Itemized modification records
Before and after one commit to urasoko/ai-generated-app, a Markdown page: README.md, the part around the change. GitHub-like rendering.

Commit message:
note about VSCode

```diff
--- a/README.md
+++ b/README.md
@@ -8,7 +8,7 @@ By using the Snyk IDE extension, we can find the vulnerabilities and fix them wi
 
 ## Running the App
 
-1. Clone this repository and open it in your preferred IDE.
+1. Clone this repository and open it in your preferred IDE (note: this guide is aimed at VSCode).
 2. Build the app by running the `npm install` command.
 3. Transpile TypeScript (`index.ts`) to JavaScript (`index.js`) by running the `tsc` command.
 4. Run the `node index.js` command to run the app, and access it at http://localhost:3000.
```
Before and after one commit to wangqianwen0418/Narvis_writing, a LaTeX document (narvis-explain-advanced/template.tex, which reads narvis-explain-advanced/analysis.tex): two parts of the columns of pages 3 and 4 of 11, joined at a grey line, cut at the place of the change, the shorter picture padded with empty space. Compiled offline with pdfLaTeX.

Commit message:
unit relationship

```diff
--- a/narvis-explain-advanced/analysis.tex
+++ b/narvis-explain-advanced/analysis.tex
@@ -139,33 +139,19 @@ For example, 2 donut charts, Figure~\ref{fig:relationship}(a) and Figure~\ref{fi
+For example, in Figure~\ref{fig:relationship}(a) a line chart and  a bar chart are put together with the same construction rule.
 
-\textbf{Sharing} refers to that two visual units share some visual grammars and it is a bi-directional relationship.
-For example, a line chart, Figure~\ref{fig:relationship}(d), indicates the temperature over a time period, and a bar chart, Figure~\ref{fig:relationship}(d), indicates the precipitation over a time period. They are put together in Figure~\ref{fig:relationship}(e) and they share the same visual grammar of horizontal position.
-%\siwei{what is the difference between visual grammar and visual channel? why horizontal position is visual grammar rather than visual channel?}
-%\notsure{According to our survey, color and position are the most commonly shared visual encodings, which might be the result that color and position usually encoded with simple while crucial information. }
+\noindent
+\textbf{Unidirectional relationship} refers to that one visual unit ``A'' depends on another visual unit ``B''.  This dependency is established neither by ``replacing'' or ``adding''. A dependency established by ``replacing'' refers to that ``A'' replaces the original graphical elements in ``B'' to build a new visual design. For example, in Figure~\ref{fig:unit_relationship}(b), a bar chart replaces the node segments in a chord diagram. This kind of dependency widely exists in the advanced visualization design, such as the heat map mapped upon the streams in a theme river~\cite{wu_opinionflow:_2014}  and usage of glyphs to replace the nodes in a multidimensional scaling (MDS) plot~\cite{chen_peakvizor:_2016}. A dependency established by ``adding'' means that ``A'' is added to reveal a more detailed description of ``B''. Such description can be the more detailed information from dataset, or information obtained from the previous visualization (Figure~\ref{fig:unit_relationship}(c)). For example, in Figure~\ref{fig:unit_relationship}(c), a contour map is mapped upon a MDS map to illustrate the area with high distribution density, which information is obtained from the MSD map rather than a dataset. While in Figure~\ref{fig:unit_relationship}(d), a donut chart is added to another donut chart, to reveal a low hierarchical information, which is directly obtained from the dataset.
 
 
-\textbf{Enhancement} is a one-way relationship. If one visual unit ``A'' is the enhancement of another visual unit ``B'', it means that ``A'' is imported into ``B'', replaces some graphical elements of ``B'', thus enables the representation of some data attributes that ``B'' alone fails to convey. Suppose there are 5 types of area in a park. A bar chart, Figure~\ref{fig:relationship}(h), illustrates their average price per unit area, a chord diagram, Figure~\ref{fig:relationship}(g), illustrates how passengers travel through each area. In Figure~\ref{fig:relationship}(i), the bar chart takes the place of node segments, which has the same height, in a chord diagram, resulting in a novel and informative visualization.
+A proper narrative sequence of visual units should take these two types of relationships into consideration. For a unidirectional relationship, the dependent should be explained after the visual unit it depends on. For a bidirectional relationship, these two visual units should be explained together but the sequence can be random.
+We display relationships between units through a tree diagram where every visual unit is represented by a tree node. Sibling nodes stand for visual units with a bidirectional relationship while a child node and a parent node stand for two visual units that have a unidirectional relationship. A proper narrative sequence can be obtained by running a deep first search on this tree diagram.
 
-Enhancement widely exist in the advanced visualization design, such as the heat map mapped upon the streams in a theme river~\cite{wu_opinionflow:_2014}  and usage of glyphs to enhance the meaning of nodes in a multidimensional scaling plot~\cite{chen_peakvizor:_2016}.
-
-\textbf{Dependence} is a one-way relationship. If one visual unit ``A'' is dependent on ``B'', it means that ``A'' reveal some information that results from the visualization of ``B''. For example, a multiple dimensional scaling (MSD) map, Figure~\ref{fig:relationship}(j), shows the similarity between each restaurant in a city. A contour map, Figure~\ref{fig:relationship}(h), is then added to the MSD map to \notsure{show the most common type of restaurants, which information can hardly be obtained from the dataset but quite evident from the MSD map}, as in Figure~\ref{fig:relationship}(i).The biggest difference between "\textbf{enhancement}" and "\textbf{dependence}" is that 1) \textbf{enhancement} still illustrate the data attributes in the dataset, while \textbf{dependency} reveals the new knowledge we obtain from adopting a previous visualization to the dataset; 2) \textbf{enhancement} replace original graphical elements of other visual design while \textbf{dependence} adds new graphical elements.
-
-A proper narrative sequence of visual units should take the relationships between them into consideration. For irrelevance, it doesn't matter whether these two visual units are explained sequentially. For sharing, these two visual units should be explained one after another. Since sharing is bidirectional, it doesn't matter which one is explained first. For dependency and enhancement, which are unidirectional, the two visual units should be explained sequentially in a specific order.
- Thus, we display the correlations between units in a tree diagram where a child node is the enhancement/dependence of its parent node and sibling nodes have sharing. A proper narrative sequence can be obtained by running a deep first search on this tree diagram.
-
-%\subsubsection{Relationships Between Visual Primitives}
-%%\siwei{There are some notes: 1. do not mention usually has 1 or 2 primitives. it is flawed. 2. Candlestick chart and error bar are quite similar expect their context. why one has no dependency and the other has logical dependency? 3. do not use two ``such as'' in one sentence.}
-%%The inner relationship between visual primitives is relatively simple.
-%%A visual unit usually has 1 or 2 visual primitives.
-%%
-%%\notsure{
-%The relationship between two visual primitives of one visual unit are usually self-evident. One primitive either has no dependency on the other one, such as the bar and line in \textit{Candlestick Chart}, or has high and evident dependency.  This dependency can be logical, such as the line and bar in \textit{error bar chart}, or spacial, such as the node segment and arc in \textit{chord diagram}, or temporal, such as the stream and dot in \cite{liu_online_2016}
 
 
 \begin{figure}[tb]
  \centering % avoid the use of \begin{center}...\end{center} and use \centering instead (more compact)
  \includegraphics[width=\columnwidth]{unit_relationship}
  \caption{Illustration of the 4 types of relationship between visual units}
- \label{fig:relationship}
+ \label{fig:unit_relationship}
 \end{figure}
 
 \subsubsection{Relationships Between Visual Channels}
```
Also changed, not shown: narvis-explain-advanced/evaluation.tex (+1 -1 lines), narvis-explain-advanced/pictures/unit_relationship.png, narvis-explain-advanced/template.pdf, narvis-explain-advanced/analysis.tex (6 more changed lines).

* Work task:
Set down all the entries again, word for word.

* Output:
Before and after one commit to urasoko/ai-generated-app, a Markdown page: README.md, the part around the change. GitHub-like rendering.

Commit message:
note about VSCode

```diff
--- a/README.md
+++ b/README.md
@@ -8,7 +8,7 @@ By using the Snyk IDE extension, we can find the vulnerabilities and fix them wi
 
 ## Running the App
 
-1. Clone this repository and open it in your preferred IDE.
+1. Clone this repository and open it in your preferred IDE (note: this guide is aimed at VSCode).
 2. Build the app by running the `npm install` command.
 3. Transpile TypeScript (`index.ts`) to JavaScript (`index.js`) by running the `tsc` command.
 4. Run the `node index.js` command to run the app, and access it at http://localhost:3000.
```
Before and after one commit to wangqianwen0418/Narvis_writing, a LaTeX document (narvis-explain-advanced/template.tex, which reads narvis-explain-advanced/analysis.tex): two parts of the columns of pages 3 and 4 of 11, joined at a grey line, cut at the place of the change, the shorter picture padded with empty space. Compiled offline with pdfLaTeX.

Commit message:
unit relationship

```diff
--- a/narvis-explain-advanced/analysis.tex
+++ b/narvis-explain-advanced/analysis.tex
@@ -139,33 +139,19 @@ For example, 2 donut charts, Figure~\ref{fig:relationship}(a) and Figure~\ref{fi
+For example, in Figure~\ref{fig:relationship}(a) a line chart and  a bar chart are put together with the same construction rule.
 
-\textbf{Sharing} refers to that two visual units share some visual grammars and it is a bi-directional relationship.
-For example, a line chart, Figure~\ref{fig:relationship}(d), indicates the temperature over a time period, and a bar chart, Figure~\ref{fig:relationship}(d), indicates the precipitation over a time period. They are put together in Figure~\ref{fig:relationship}(e) and they share the same visual grammar of horizontal position.
-%\siwei{what is the difference between visual grammar and visual channel? why horizontal position is visual grammar rather than visual channel?}
-%\notsure{According to our survey, color and position are the most commonly shared visual encodings, which might be the result that color and position usually encoded with simple while crucial information. }
+\noindent
+\textbf{Unidirectional relationship} refers to that one visual unit ``A'' depends on another visual unit ``B''.  This dependency is established neither by ``replacing'' or ``adding''. A dependency established by ``replacing'' refers to that ``A'' replaces the original graphical elements in ``B'' to build a new visual design. For example, in Figure~\ref{fig:unit_relationship}(b), a bar chart replaces the node segments in a chord diagram. This kind of dependency widely exists in the advanced visualization design, such as the heat map mapped upon the streams in a theme river~\cite{wu_opinionflow:_2014}  and usage of glyphs to replace the nodes in a multidimensional scaling (MDS) plot~\cite{chen_peakvizor:_2016}. A dependency established by ``adding'' means that ``A'' is added to reveal a more detailed description of ``B''. Such description can be the more detailed information from dataset, or information obtained from the previous visualization (Figure~\ref{fig:unit_relationship}(c)). For example, in Figure~\ref{fig:unit_relationship}(c), a contour map is mapped upon a MDS map to illustrate the area with high distribution density, which information is obtained from the MSD map rather than a dataset. While in Figure~\ref{fig:unit_relationship}(d), a donut chart is added to another donut chart, to reveal a low hierarchical information, which is directly obtained from the dataset.
 
 
-\textbf{Enhancement} is a one-way relationship. If one visual unit ``A'' is the enhancement of another visual unit ``B'', it means that ``A'' is imported into ``B'', replaces some graphical elements of ``B'', thus enables the representation of some data attributes that ``B'' alone fails to convey. Suppose there are 5 types of area in a park. A bar chart, Figure~\ref{fig:relationship}(h), illustrates their average price per unit area, a chord diagram, Figure~\ref{fig:relationship}(g), illustrates how passengers travel through each area. In Figure~\ref{fig:relationship}(i), the bar chart takes the place of node segments, which has the same height, in a chord diagram, resulting in a novel and informative visualization.
+A proper narrative sequence of visual units should take these two types of relationships into consideration. For a unidirectional relationship, the dependent should be explained after the visual unit it depends on. For a bidirectional relationship, these two visual units should be explained together but the sequence can be random.
+We display relationships between units through a tree diagram where every visual unit is represented by a tree node. Sibling nodes stand for visual units with a bidirectional relationship while a child node and a parent node stand for two visual units that have a unidirectional relationship. A proper narrative sequence can be obtained by running a deep first search on this tree diagram.
 
-Enhancement widely exist in the advanced visualization design, such as the heat map mapped upon the streams in a theme river~\cite{wu_opinionflow:_2014}  and usage of glyphs to enhance the meaning of nodes in a multidimensional scaling plot~\cite{chen_peakvizor:_2016}.
-
-\textbf{Dependence} is a one-way relationship. If one visual unit ``A'' is dependent on ``B'', it means that ``A'' reveal some information that results from the visualization of ``B''. For example, a multiple dimensional scaling (MSD) map, Figure~\ref{fig:relationship}(j), shows the similarity between each restaurant in a city. A contour map, Figure~\ref{fig:relationship}(h), is then added to the MSD map to \notsure{show the most common type of restaurants, which information can hardly be obtained from the dataset but quite evident from the MSD map}, as in Figure~\ref{fig:relationship}(i).The biggest difference between "\textbf{enhancement}" and "\textbf{dependence}" is that 1) \textbf{enhancement} still illustrate the data attributes in the dataset, while \textbf{dependency} reveals the new knowledge we obtain from adopting a previous visualization to the dataset; 2) \textbf{enhancement} replace original graphical elements of other visual design while \textbf{dependence} adds new graphical elements.
-
-A proper narrative sequence of visual units should take the relationships between them into consideration. For irrelevance, it doesn't matter whether these two visual units are explained sequentially. For sharing, these two visual units should be explained one after another. Since sharing is bidirectional, it doesn't matter which one is explained first. For dependency and enhancement, which are unidirectional, the two visual units should be explained sequentially in a specific order.
- Thus, we display the correlations between units in a tree diagram where a child node is the enhancement/dependence of its parent node and sibling nodes have sharing. A proper narrative sequence can be obtained by running a deep first search on this tree diagram.
-
-%\subsubsection{Relationships Between Visual Primitives}
-%%\siwei{There are some notes: 1. do not mention usually has 1 or 2 primitives. it is flawed. 2. Candlestick chart and error bar are quite similar expect their context. why one has no dependency and the other has logical dependency? 3. do not use two ``such as'' in one sentence.}
-%%The inner relationship between visual primitives is relatively simple.
-%%A visual unit usually has 1 or 2 visual primitives.
-%%
-%%\notsure{
-%The relationship between two visual primitives of one visual unit are usually self-evident. One primitive either has no dependency on the other one, such as the bar and line in \textit{Candlestick Chart}, or has high and evident dependency.  This dependency can be logical, such as the line and bar in \textit{error bar chart}, or spacial, such as the node segment and arc in \textit{chord diagram}, or temporal, such as the stream and dot in \cite{liu_online_2016}
 
 
 \begin{figure}[tb]
  \centering % avoid the use of \begin{center}...\end{center} and use \centering instead (more compact)
  \includegraphics[width=\columnwidth]{unit_relationship}
  \caption{Illustration of the 4 types of relationship between visual units}
- \label{fig:relationship}
+ \label{fig:unit_relationship}
 \end{figure}
 
 \subsubsection{Relationships Between Visual Channels}
```
Also changed, not shown: narvis-explain-advanced/evaluation.tex (+1 -1 lines), narvis-explain-advanced/pictures/unit_relationship.png, narvis-explain-advanced/template.pdf, narvis-explain-advanced/analysis.tex (6 more changed lines).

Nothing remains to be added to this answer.